In 1983, Pickering Barn was placed on the National Register of Historic Places.
Issaquah resident Dorothy Jackson lived south of Issaquah, and captured old Issaquah in a series of paintings. This one is entitled “Issaquah’s Early Beginnings.”
King Salmon greeted children during the 1981 Salmon Days Parade.
In 1980, Issaquah’s Waterhole Tavern blew up, leaving many suspicious of mob activity.
In 1979, the Issaquah Alps Club was founded. Ruth Kees was one of the founding members, along with Harvey Manning. Ruth shared some of her memories of this time in Issaquah’s history during a 2006 oral history project. Read more!
In 1978, Issaquah passed Ordinance 1297, which deals the the remnants of Issaquah’s mining heritage: “An ordinance relating to the issuance of building permits with respect to structures exposed to potential damage due to subsurface mining and/or flooding; directing the building official to designate hazardous areas in this connection; an authorizing the issuance of such permits upon the applicants’ execution of a ‘Covenant Not to Sue’ in favor of the City.” You can find this, and other ordinances, at the City of Issaquah’s Document Center.

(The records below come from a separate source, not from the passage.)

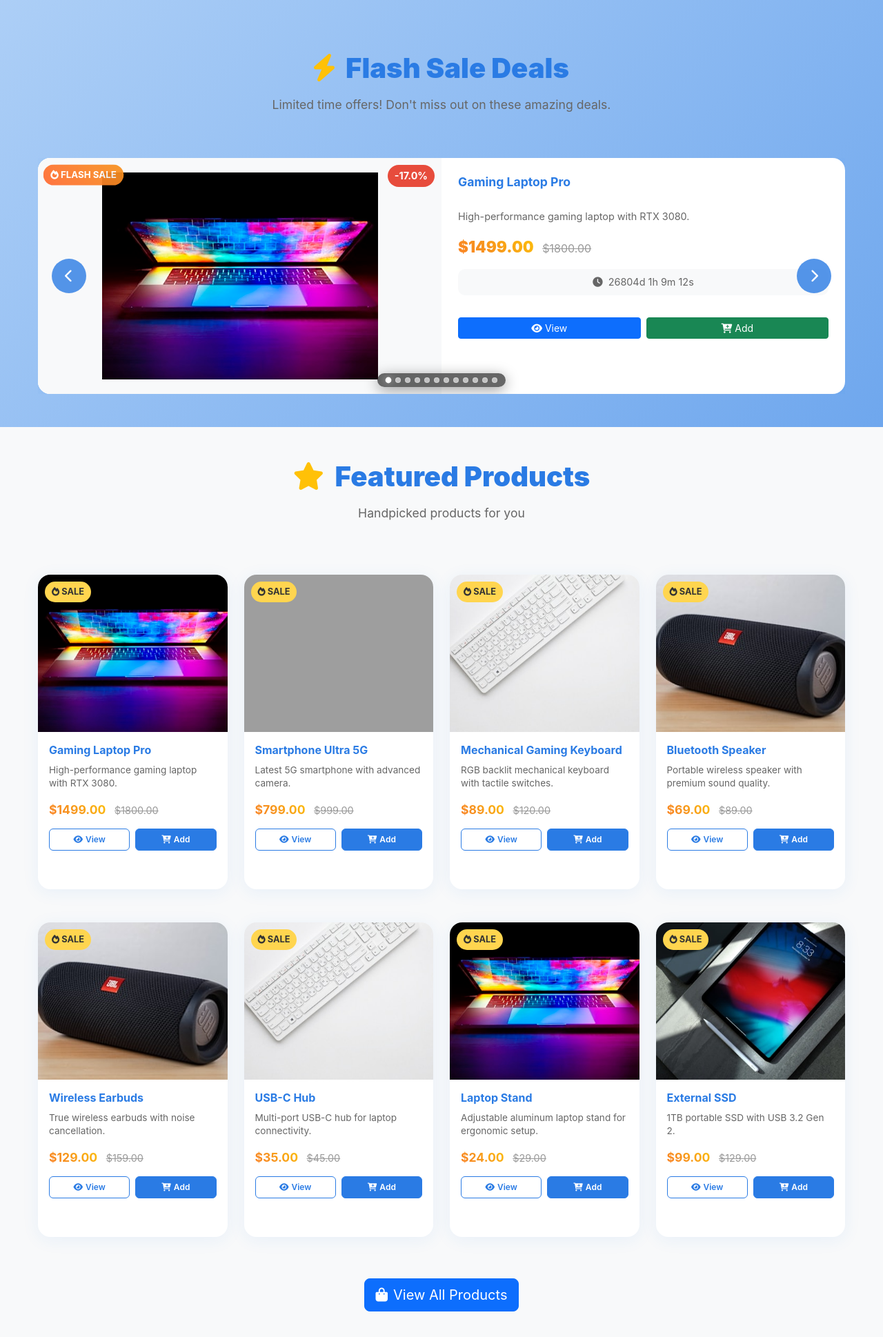
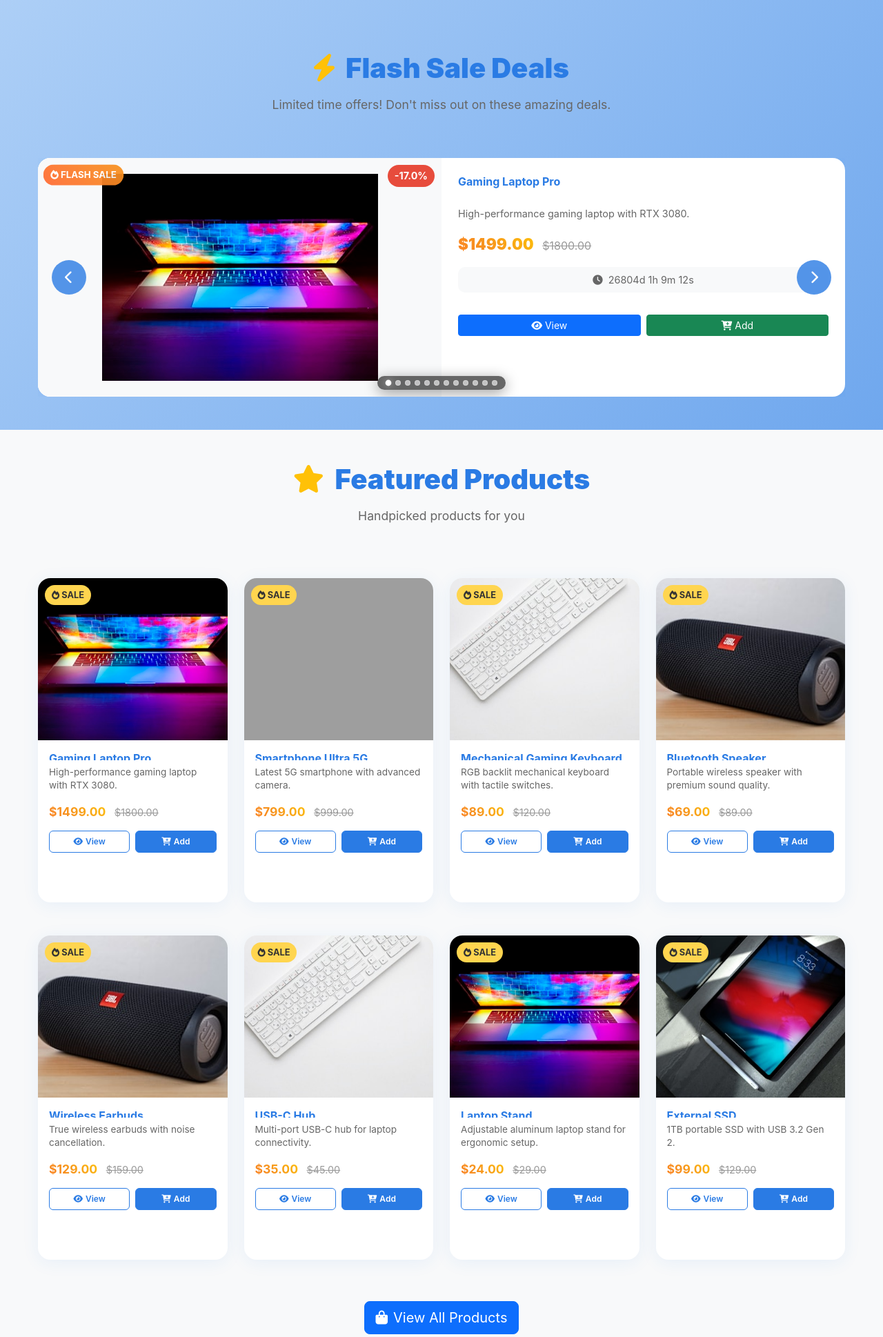
Before and after one commit to newlordz/electronics-store-flask, a Flask app: page / in a window 1280 px wide. Shown: the part 1888-3826 px from the top of the page at 69% size. Run offline with Flask 3, Linux system fonts and the light colour scheme; data that the repository does not hold is empty; some libraries are stand-ins or nearby versions; grey boxes are pictures that could not be loaded.

Commit message:
Fix overlapping dots and font weight inconsistencies: increase product actions margin to 3.5rem, add !important to universal product title styles, increase product info padding

```diff
--- a/static/style.css
+++ b/static/style.css
@@ -550,16 +550,20 @@
 }
 
 /* Universal Product Title Styles - Ensure Consistency */
-.product-title {
-    color: var(--temu-blue);
-    font-weight: 700;
-    font-size: 1rem;
-    line-height: 1.3;
-    margin-bottom: 0.5rem;
+.product-title,
+.product-card .product-title,
+.products-page .product-title,
+.wishlist-page .product-title,
+.card-title {
+    color: var(--temu-blue) !important;
+    font-weight: 700 !important;
+    font-size: 1rem !important;
+    line-height: 1.3 !important;
+    margin-bottom: 0.5rem !important;
     /* Ensure consistent text rendering */
-    text-rendering: optimizeLegibility;
-    -webkit-font-smoothing: antialiased;
-    -moz-osx-font-smoothing: grayscale;
+    text-rendering: optimizeLegibility !important;
+    -webkit-font-smoothing: antialiased !important;
+    -moz-osx-font-smoothing: grayscale !important;
 }
 
 /* Prevent image loading layout shifts */
@@ -1622,7 +1626,7 @@
 .product-info {
     flex: 1;
     padding: 1.5rem;
-    padding-bottom: 2.5rem;
+    padding-bottom: 3rem;
     display: flex;
     flex-direction: column;
     justify-content: space-between;
@@ -1865,6 +1869,7 @@
 /* Additional button spacing and alignment fixes */
 .product-card .product-actions {
     margin-top: auto;
+    margin-bottom: 3.5rem;
     display: flex;
     gap: 0.5rem;
     /* Prevent layout shifts */
```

The Issaquah High School Jazz band, led by William Klein, put out annual albums between the late 1960s and late 1970s.
In 1976, the Seattle Biomedical Center (today’s Center for Infectious Disease Research, in Seattle) was created — in Issaquah!
During the course of 1975 the Issaquah trestle was slowly dismantled to make way for an I-90 overpass. For many, the trestle was a symbol of Issaquah’s identity as an active railroad town.
MUSEUM HOURS & LOCATION
Gilman Town Hall
165 SE Andrews Street
Open Thurs-Fr-Sat, 11am-3pm
Issaquah Depot Museum
78 First Avenue NE
Open Fri-Sat-Sun, 11am-3pm
Issaquah Valley Trolley
78 First Avenue NE
Open May 9, 2015